image

Ivory trade in Hong Kong and China

Hong Kong’s illegal ivory hub status ‘could grow after planned mainland China ban’

Sellers could use gap before city’s planned 2021 phase-out to launder illegal stocks, environmentalists warn

PUBLISHED : Saturday, 31 December, 2016, 6:53pm
UPDATED : Sunday, 01 January, 2017, 11:59am

Wildlife campaigners have urged Hong Kong authorities to fast-track the phasing out of the city’s ivory trade, warning of a surge in illegal business after the mainland announced a total ban within a year.

WWF Hong Kong yesterday contrasted Beijing’s quick action with the city’s plan to end the controversial trade in five years, which effectively allows traders a grace period until 2021.

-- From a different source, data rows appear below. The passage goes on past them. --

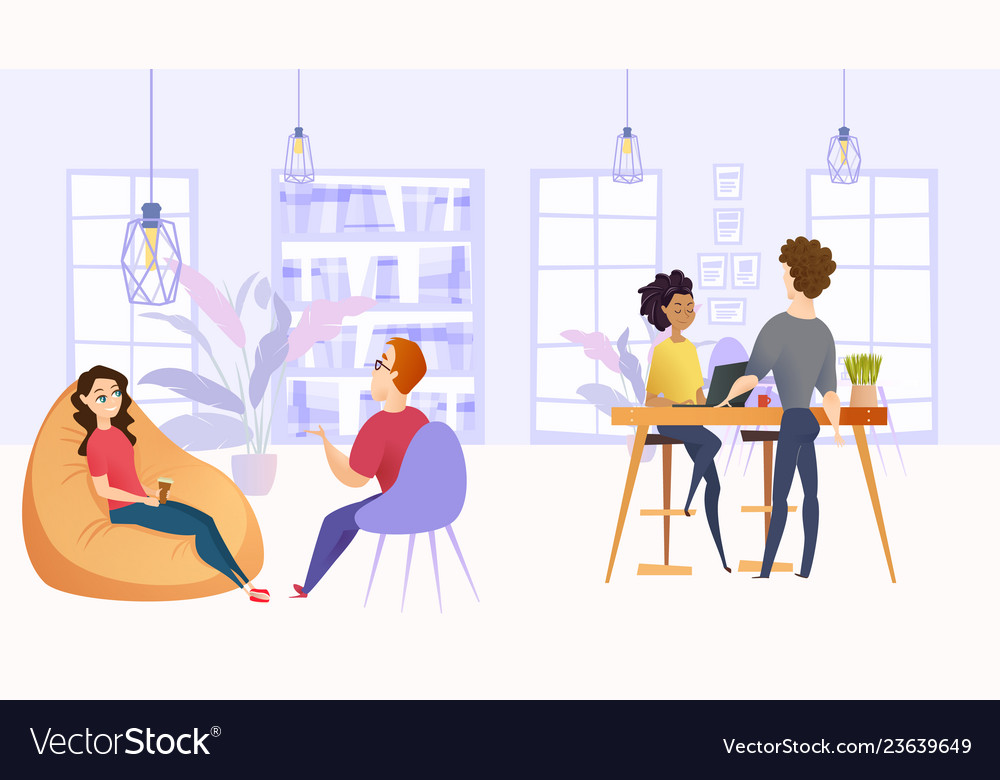
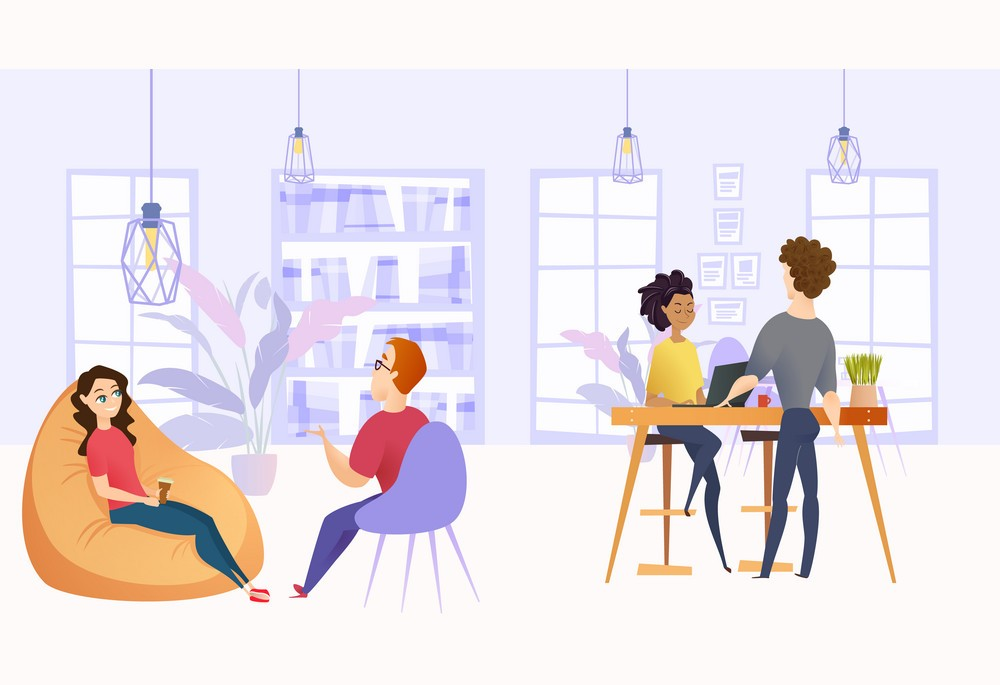
q1 image works and is updated on website

diff --git a/src/SimpleQuiz.tsx b/src/SimpleQuiz.tsx
@@ -1,5 +1,6 @@
 import React, { useState, useEffect } from "react";
 import { Container, Card, Button, Navbar, Nav, Form, InputGroup, ProgressBar, Modal } from "react-bootstrap";
+import simpleQ1 from "C:/Users/ketsi/OneDrive/Documents/CISC275/CISC275_Starter-1/src/images/simple-q1.jpg";
 
 const SimpleQuizPage = ({ navigateTo }: { navigateTo: (page: string) => void }) => {
   const [search, setSearch] = useState("");
@@ -150,11 +151,13 @@ const SimpleQuizPage = ({ navigateTo }: { navigateTo: (page: string) => void }) 
           {/* Question 1 */}
           <Card className="mb-4 p-3">
             <h5>1. What type of work environment do you prefer?</h5>
+            
             <img 
-              src="https://cdn3.careeraddict.com/uploads/article/59060/illustration-men-interview-busy-environment.jpg" 
-              alt="Work Environment" 
-              style={{ width: "200%", maxWidth: "450px", height: "auto", display: "block", margin: "10px auto", borderRadius: "8px" }}
+            src={simpleQ1} 
+            alt="Work Environment" 
+            style={{ width: "200%", maxWidth: "450px", height: "auto", display: "block", margin: "10px auto", borderRadius: "8px" }}
             />
+
             <Form>
               <Form.Check type="radio" label="🏢 Office-based" name="q1"   onChange={() => handleAnswer(0, "Office-based")}  />
               <Form.Check type="radio" label="🌿 Outdoors" name="q1"   onChange={() => handleAnswer(0, "Outdoors")}  />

The group’s senior wildlife crime officer, Cheryl Lo, called on the local government to act swiftly, given that Hong Kong is an important transit hub for illegal ivory supplies to the mainland and other parts of Asia.

While hailing China’s “determination to help save Africa’s elephants from extinction”, Lo warned that in the four-year window between the mainland ban and Hong Kong catching up, Chinese sellers could move stocks across the border for sale in the city. But she said the recent news was still cause for optimism.

“With China’s announcement, now three of the world’s largest domestic ivory markets – that is China, Hong Kong and the US – are being phased out.”

Watch: China to ban ivory trade by end of 2017

Late on Friday, Beijing announced plans to shut down its ivory trade by the end of 2017 in a move designed to curb the mass slaughter of African elephants.

The mainland will end the processing and sale of ivory and ivory products by the end of March, according to a statement.

Earlier this month, the Hong Kong government announced a three-step plan to phase out the local ivory trade by the end of 2021, with a proposal to go before the legislature in the first half of next year.

But local ivory sellers said a ban within five years was unfair to licensed traders who must sell off the remainder of their legal stock.

The city still has some 70 tonnes of legal ivory on the market out of the original 700 tonnes registered when a 1989 ban on international trade came into effect.

So Chi-keung, president of the Hong Kong and Kowloon Ivory Manufacturers Association, said most of those stocks were large, ornate and expensive carvings that were hard to sell.

“How did they calculate that we will be able to sell all our stock in five years?” he said.

Aili Kang, Asia director for the New York-based Wildlife Conservation Society, said the mainland’s latest decision was a game changer for Africa’s elephants.

“President Xi Jinping announced last year that China would take this action, and now we have a timeline. This is great news that will shut down the world’s largest market for elephant ivory,” Kang said.

“We call on all other countries with legal domestic ivory markets to follow China’s lead and close their markets as well.”